Your task is to give the number of lines in the listing that include "shadow", and nothing else.
Content starts
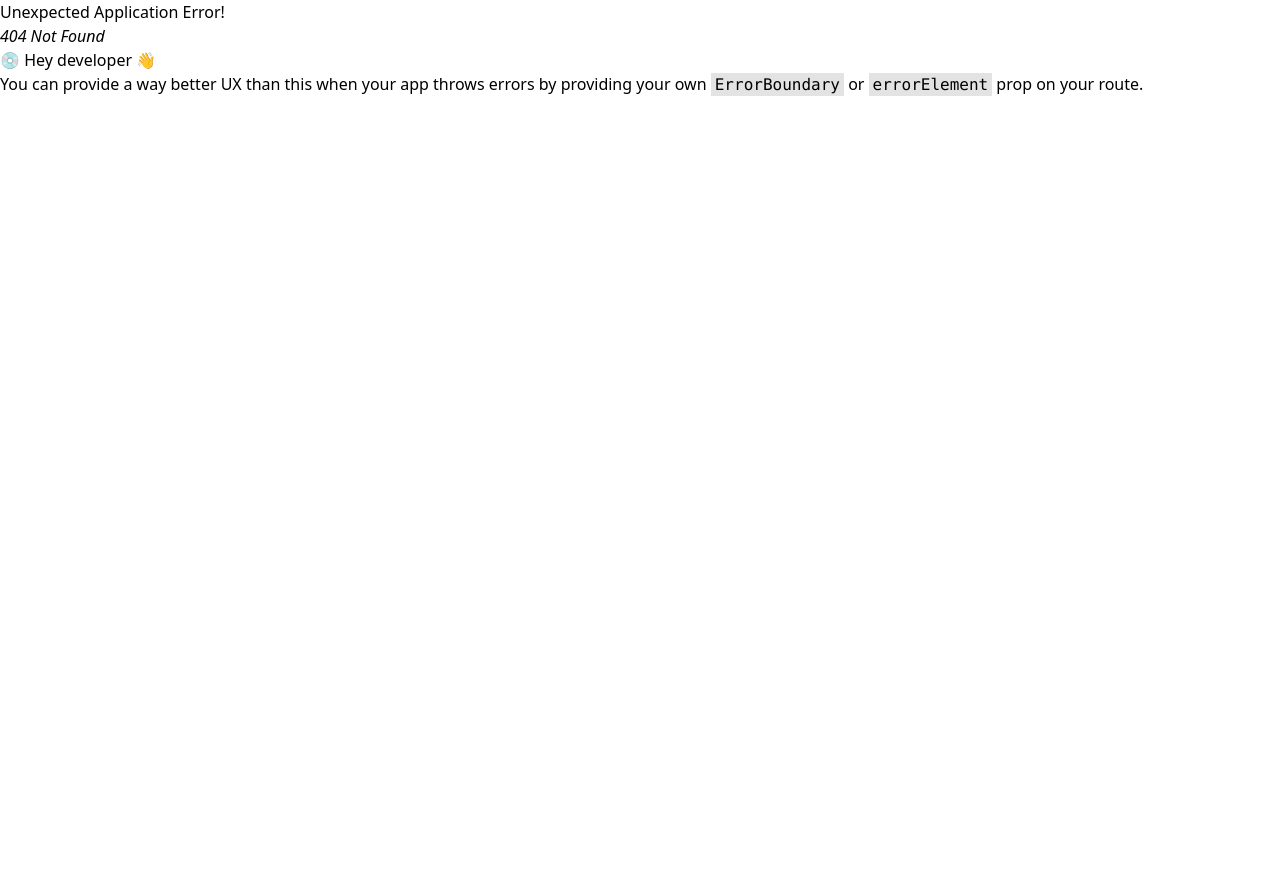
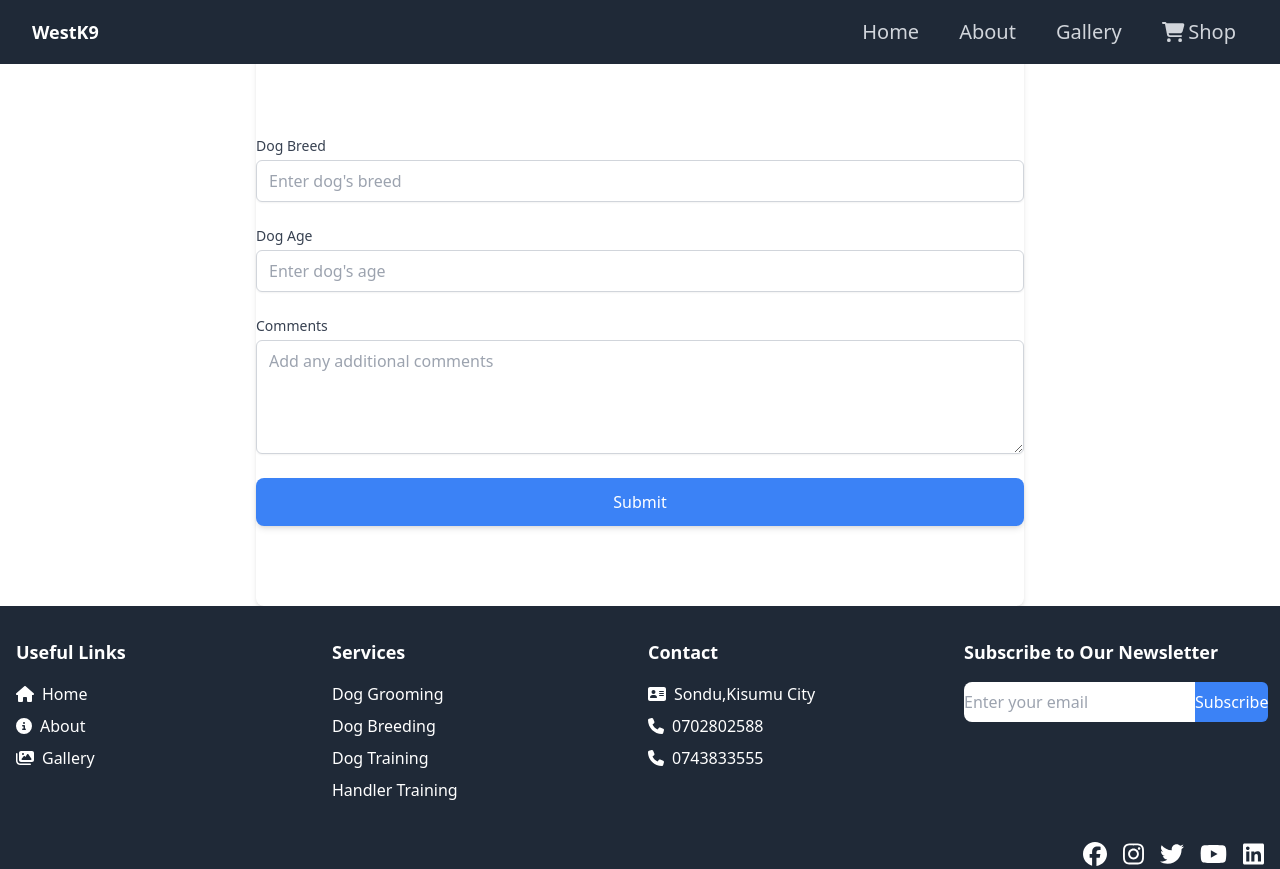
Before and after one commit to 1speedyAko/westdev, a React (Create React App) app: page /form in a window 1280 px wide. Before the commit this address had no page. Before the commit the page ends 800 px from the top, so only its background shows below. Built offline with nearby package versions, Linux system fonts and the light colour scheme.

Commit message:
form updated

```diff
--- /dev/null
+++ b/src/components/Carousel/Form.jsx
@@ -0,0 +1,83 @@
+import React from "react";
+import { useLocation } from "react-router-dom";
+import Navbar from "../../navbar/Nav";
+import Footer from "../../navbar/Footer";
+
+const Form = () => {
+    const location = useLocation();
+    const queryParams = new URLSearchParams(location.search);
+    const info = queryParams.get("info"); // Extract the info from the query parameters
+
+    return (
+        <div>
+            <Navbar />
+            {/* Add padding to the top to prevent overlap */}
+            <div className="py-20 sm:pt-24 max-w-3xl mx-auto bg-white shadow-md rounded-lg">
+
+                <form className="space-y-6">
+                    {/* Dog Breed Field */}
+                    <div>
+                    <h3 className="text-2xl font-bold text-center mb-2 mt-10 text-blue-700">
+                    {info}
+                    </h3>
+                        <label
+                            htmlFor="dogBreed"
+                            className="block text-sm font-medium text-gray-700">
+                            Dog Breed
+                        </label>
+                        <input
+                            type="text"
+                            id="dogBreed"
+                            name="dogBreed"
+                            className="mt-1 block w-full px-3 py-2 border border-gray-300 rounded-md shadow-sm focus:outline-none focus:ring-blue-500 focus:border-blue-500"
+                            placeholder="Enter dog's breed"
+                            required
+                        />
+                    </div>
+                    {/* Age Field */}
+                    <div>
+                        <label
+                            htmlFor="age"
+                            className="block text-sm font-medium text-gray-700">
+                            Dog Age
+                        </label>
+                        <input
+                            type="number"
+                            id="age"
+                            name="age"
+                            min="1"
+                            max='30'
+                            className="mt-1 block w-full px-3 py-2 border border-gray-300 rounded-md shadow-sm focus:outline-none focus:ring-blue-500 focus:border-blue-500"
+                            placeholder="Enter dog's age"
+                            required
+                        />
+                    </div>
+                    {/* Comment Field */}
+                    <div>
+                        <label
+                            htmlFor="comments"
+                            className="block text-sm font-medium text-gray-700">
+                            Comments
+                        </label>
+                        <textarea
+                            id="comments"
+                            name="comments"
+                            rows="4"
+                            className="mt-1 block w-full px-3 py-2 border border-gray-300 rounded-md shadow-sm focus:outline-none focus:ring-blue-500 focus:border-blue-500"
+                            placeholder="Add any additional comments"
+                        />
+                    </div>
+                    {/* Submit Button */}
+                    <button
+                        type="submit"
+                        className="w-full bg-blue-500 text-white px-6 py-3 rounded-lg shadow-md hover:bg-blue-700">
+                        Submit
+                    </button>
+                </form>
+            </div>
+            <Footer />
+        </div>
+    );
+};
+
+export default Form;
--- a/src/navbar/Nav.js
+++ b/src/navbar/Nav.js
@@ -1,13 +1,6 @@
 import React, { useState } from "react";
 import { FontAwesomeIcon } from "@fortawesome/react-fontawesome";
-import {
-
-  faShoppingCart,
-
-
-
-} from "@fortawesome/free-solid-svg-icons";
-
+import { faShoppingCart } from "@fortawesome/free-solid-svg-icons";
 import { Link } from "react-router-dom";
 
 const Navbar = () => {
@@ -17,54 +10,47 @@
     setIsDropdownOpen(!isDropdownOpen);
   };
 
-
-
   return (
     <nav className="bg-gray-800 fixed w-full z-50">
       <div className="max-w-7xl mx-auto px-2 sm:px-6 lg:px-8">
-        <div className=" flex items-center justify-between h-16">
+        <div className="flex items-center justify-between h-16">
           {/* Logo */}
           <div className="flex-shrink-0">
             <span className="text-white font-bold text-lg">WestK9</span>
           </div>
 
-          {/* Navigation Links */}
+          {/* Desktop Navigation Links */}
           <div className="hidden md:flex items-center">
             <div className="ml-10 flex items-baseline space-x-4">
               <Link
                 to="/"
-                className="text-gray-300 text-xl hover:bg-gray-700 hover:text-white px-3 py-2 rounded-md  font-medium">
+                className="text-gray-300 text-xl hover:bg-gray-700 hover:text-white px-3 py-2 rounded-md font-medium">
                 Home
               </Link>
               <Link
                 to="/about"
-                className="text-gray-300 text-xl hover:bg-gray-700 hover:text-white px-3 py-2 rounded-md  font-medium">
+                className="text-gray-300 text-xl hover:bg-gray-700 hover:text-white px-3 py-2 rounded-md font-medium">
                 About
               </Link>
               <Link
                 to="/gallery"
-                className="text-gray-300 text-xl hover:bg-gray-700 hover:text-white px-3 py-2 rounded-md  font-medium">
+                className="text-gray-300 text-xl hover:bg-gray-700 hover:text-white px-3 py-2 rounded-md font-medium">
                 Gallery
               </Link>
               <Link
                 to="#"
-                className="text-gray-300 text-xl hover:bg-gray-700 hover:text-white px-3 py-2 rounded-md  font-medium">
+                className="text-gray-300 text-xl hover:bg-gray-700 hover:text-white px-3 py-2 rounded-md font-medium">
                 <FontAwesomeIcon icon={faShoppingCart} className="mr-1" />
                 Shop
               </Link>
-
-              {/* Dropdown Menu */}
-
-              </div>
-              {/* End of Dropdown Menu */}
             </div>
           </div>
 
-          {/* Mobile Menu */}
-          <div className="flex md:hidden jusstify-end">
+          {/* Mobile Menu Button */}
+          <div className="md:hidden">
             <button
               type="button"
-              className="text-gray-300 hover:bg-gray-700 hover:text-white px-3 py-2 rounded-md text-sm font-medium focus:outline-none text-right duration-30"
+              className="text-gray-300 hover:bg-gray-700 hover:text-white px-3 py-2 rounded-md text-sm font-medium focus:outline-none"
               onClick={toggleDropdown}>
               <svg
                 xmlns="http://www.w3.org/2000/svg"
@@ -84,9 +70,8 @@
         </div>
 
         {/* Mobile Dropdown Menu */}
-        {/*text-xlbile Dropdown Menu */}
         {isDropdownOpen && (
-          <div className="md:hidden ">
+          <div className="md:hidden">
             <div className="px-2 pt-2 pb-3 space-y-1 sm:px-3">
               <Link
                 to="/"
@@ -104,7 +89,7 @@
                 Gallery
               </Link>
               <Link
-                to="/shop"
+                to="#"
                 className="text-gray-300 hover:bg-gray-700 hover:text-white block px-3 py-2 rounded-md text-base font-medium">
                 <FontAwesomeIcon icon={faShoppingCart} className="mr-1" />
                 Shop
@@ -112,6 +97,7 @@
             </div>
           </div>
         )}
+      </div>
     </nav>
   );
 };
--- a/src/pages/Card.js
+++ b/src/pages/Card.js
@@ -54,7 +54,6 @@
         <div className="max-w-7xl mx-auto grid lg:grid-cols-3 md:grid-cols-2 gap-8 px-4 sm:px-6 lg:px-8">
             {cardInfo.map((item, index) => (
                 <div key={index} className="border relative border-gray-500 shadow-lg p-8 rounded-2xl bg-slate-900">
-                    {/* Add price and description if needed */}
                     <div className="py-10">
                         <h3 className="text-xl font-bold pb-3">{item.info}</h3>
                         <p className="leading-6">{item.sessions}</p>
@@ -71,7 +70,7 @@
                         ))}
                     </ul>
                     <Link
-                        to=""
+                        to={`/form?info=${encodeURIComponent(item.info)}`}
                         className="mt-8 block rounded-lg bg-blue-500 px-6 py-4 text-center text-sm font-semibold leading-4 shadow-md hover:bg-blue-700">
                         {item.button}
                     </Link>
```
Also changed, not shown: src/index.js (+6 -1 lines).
Content ends
Exercise answer: 7